Race for the Galaxy
I had seen half a demo of Race for the Galaxy (designed by Thomas Lehmann, published by Rio Grande) at my first Congress of Gamers several years ago, and didn't quite get the game. Later I picked up a copy, and Kathy and I tried to learn it, but we just didn't get it; I think the iconography had us stymied. So when I saw the opportunity to see another demo, I figured I'd go and make sure that I asked all my questions so that I had no doubt about how to play. Fortunately there were about five of us, and Nick Kiswanto did a great job answering all of our questions. It was much easier with this second look to draw analogies between RftG and Puerto Rico, which Kathy and I really enjoy. I think I'm going to look this one over at home again and see if we might try it out one more time with a fresh perspective.
I'd picked up Ingenious (designer Reiner Knizia, publisher Fantasy Flight Games) at PrezCon about a year and a half ago, one of three Reinzer Knizia acquisitions that year. Kathy and I have really enjoyed it, and even Kathy's mother Ag has played it with us on one of her visits. Thursday night was the first time I'd played it in competition, and it was an eye-opening experience. Whereas Kathy and I might achieve one or on very rare occasion two "Ingenious" scores (getting 18 points in a color for a free additional turn) in a single game, my opponents Rebecca and Tom each scored five "Ingeniouses," and Katie scored an incredible perfect six for the win. I placed third, because my minimum score among the six colors was higher than Rebecca's, but I was nevertheless flummoxed by the style of play I saw. I should add, by the way, that Rebecca, Tom, and Katie were three of the friendliest, most pleasant people that I played against the entire convention. I didn't mind getting trounced at all.
Cities and Knights of Catan

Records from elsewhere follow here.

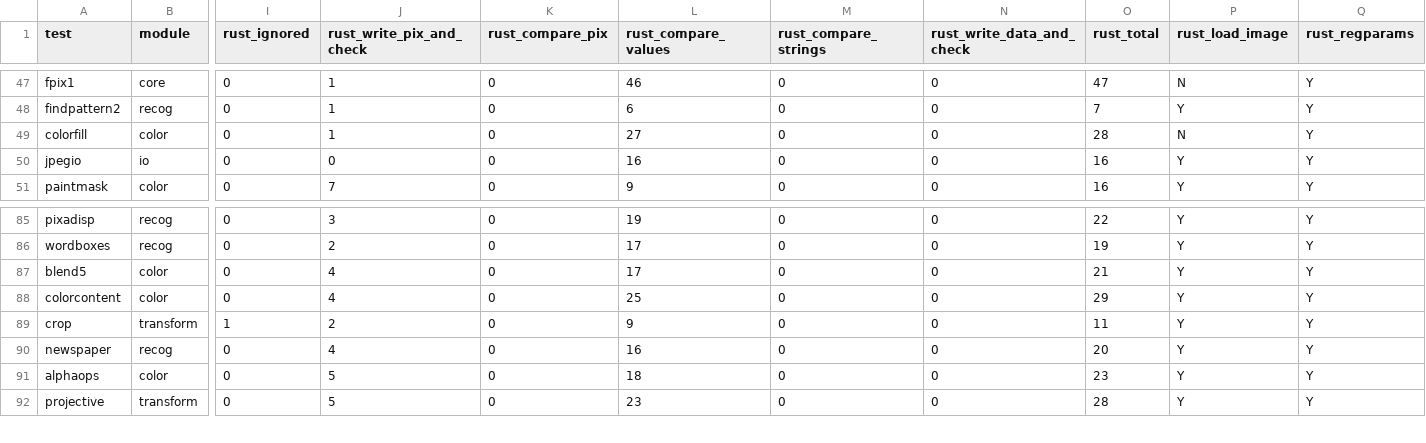
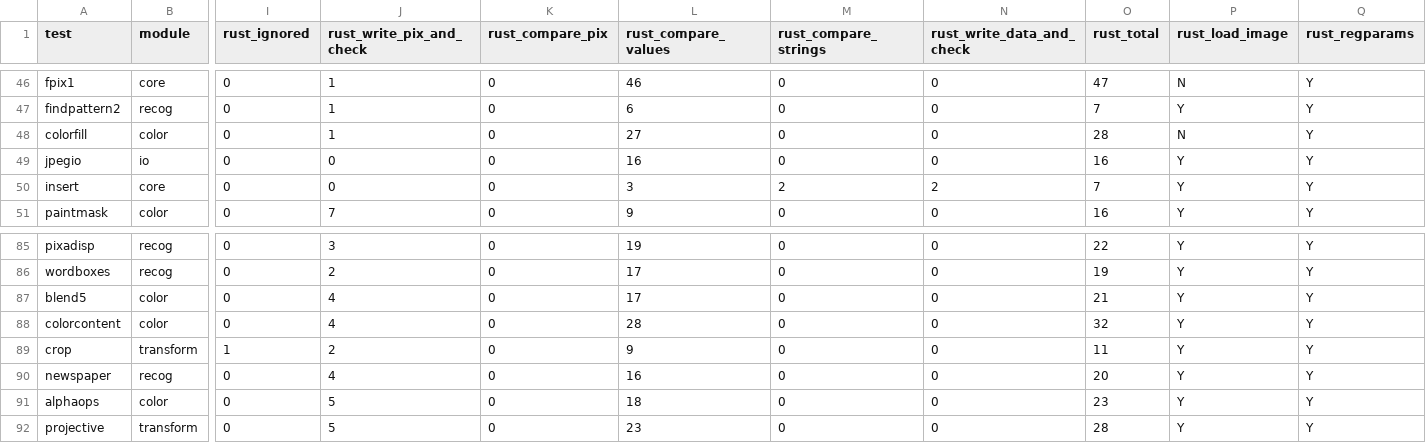
Before and after one commit to tagawa0525/leptonica-rs, a CSV file: docs/porting/regression-test-audit.csv, drawn as a sheet; only a part is shown, gaps mark what is left out; rows hold the shown columns only; the diff covers the shown part only; the diff names each change by its address in the sheet, - before the commit and + after, or states it on an @@ line.

```diff
--- a/docs/porting/regression-test-audit.csv
+++ b/docs/porting/regression-test-audit.csv
+row 50: insert | core | 0 | 0 | 0 | 3 | 2 | 2 | 7 | Y | Y
-L88 (rust_compare_values): 25
+L88 (rust_compare_values): 28
-O88 (rust_total): 29
+O88 (rust_total): 32
```
Also changed, not shown: 4 added rows, 5 removed rows and 18 edited cells elsewhere in this file.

My friend Keith had expressed an interest in entering the Cities and Knights of Catan (designer Klaus Teuber, publisher Mayfair) tournament but didn't know the game, so Brian, Keith, and I got together around midnight in open gaming so I could teach them the game. Just as I was starting the explanation, we were joined by a fellow named Herb, who became our fourth. Cities and Knights is by far my preferred format for playing Settlers of Catan. The guys got the hang of it, and although it ran a good three hours, we had a great time. Keith ended up winning.
More WBC recap to follow ...